> **DATA PROVIDED**
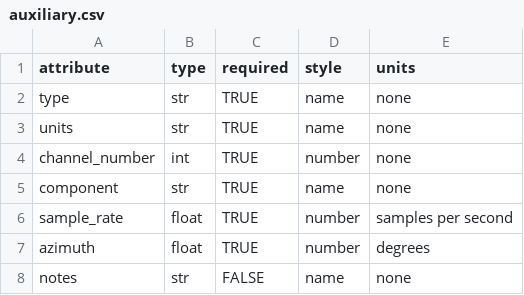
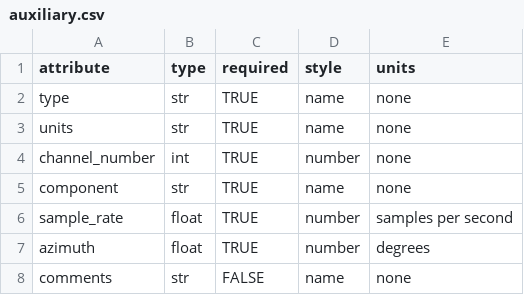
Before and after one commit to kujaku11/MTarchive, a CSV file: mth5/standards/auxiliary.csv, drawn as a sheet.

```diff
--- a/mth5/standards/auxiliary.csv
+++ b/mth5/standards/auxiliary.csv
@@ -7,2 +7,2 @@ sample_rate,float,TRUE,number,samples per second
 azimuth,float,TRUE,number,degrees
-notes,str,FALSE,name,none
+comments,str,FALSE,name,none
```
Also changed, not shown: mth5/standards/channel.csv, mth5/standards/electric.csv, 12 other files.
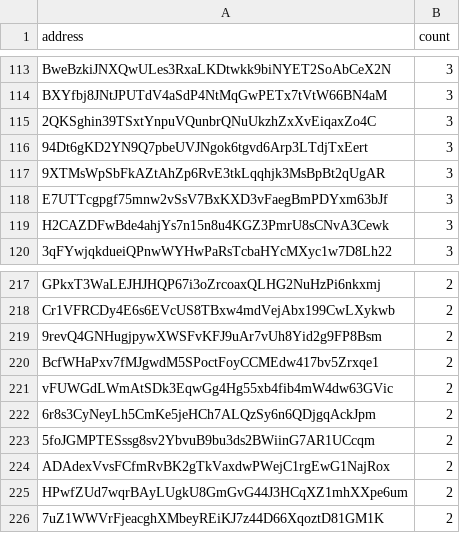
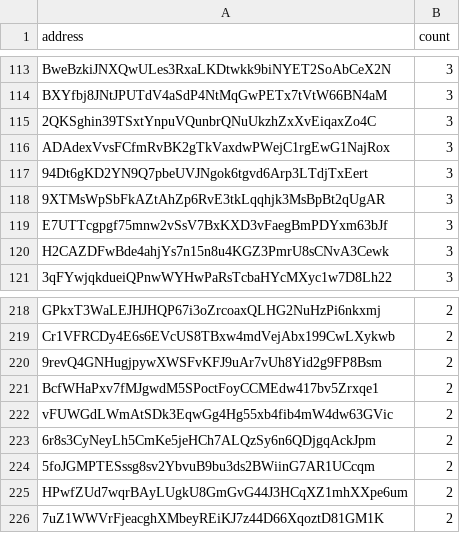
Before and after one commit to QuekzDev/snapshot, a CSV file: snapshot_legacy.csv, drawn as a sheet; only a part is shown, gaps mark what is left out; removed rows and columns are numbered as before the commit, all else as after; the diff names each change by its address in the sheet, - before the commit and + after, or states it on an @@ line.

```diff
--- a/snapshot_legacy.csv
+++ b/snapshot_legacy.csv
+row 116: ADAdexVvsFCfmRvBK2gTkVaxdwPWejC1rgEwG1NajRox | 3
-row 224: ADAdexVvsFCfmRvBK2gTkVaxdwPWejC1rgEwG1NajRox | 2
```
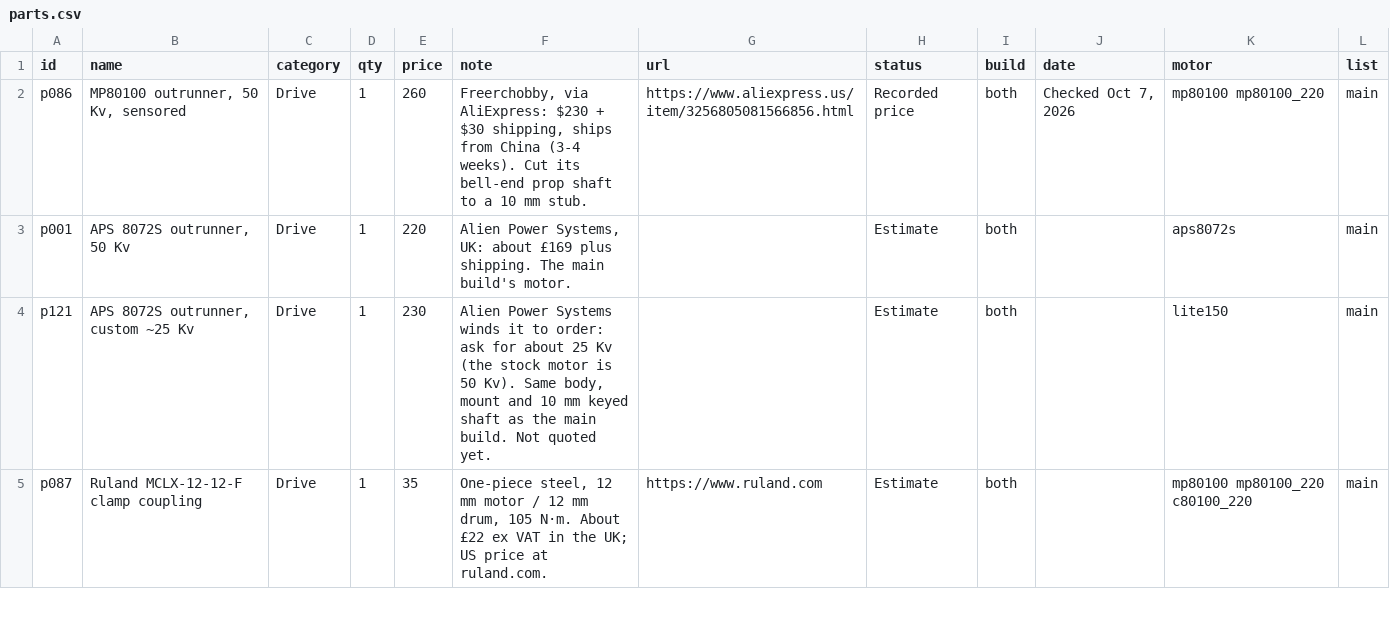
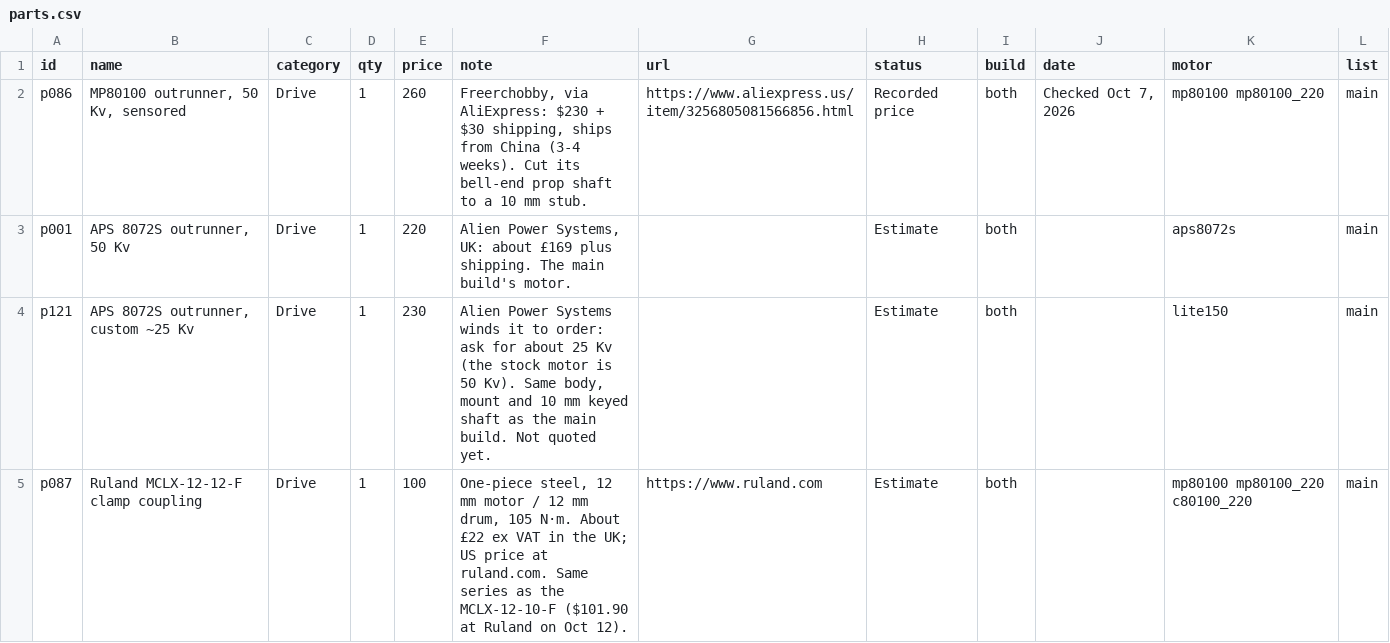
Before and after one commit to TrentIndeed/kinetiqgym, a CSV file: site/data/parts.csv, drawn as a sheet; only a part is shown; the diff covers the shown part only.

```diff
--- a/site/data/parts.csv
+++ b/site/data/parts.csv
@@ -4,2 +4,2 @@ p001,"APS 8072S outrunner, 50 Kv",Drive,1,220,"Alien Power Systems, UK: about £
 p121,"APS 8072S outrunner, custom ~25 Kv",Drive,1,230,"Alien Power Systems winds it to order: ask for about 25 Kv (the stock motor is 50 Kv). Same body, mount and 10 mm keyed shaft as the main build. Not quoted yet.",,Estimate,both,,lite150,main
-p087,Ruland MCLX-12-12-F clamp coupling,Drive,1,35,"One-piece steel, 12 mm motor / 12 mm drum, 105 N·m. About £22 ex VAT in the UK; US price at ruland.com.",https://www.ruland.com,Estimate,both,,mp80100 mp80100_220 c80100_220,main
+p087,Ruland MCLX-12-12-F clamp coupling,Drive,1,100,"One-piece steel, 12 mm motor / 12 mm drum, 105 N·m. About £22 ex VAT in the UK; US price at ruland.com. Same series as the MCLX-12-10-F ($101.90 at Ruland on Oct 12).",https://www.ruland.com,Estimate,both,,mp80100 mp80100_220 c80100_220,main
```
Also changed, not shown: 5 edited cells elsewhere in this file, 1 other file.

--

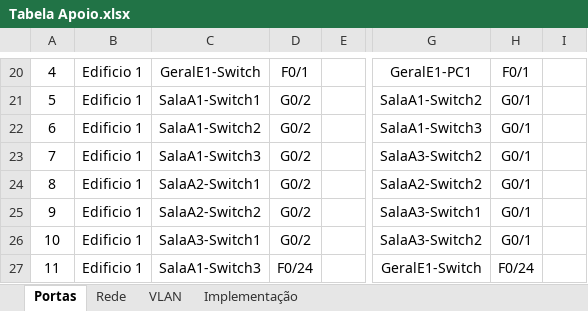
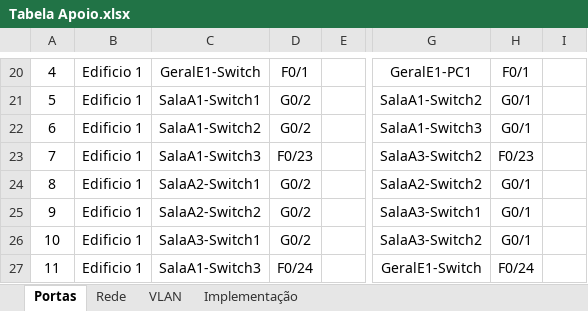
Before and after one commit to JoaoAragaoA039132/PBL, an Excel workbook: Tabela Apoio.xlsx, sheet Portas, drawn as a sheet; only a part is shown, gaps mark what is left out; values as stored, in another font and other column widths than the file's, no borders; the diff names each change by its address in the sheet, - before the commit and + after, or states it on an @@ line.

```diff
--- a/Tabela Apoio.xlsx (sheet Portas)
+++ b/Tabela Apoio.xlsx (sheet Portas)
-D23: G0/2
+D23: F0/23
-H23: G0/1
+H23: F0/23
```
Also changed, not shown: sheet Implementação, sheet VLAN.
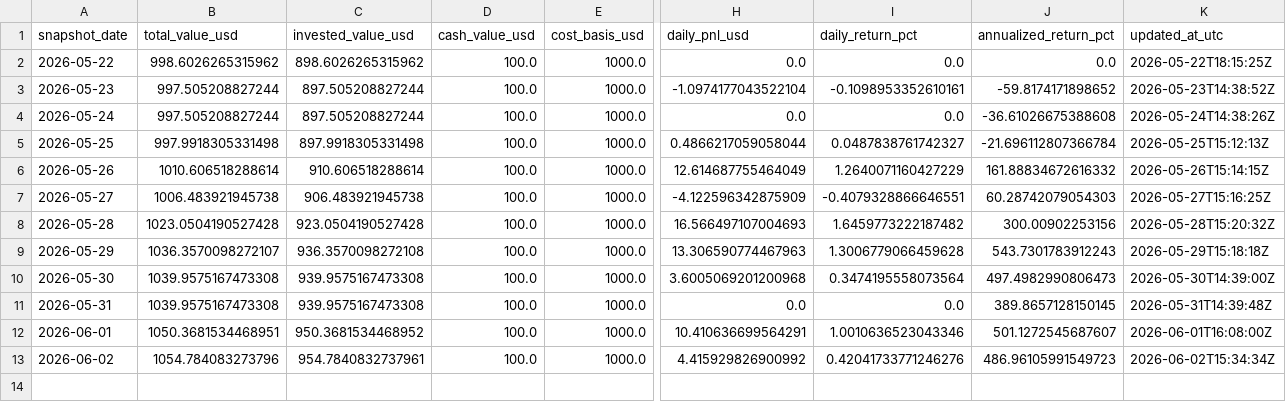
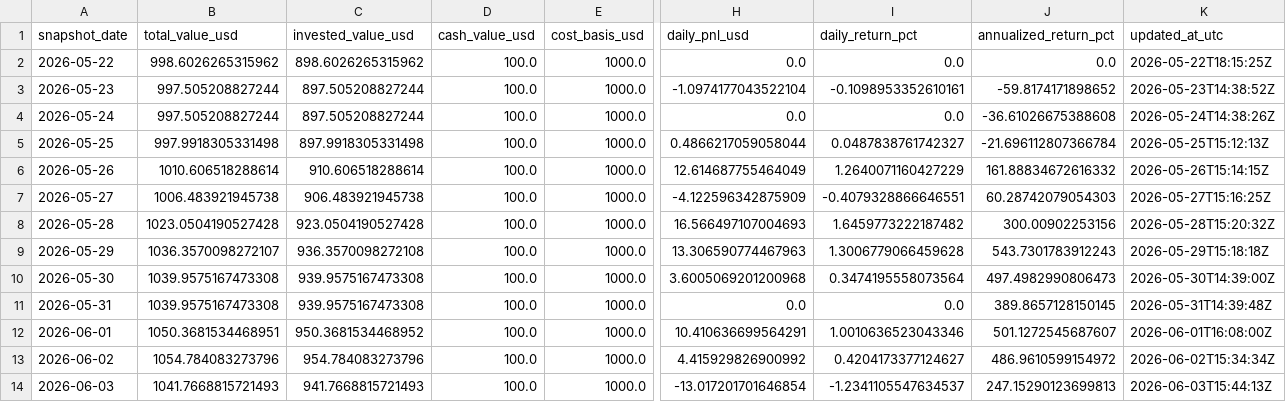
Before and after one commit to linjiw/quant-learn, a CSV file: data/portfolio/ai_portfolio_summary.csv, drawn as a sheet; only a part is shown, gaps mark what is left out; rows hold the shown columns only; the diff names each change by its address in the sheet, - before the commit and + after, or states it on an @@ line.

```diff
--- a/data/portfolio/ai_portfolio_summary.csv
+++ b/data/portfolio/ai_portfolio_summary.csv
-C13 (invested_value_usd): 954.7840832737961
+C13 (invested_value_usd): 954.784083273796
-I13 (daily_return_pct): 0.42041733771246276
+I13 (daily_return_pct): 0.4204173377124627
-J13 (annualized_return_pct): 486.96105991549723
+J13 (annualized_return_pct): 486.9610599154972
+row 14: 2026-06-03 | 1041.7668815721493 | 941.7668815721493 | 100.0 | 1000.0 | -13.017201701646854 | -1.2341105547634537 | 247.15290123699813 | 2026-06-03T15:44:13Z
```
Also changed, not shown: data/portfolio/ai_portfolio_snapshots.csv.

> **BRIEF**
Where the string "portfolio" occurs in a line of the listing, copy the line.

> **YOUR RESPONSE**
Before and after one commit to linjiw/quant-learn, a CSV file: data/portfolio/ai_portfolio_summary.csv, drawn as a sheet; only a part is shown, gaps mark what is left out; rows hold the shown columns only; the diff names each change by its address in the sheet, - before the commit and + after, or states it on an @@ line.
--- a/data/portfolio/ai_portfolio_summary.csv
+++ b/data/portfolio/ai_portfolio_summary.csv
Also changed, not shown: data/portfolio/ai_portfolio_snapshots.csv.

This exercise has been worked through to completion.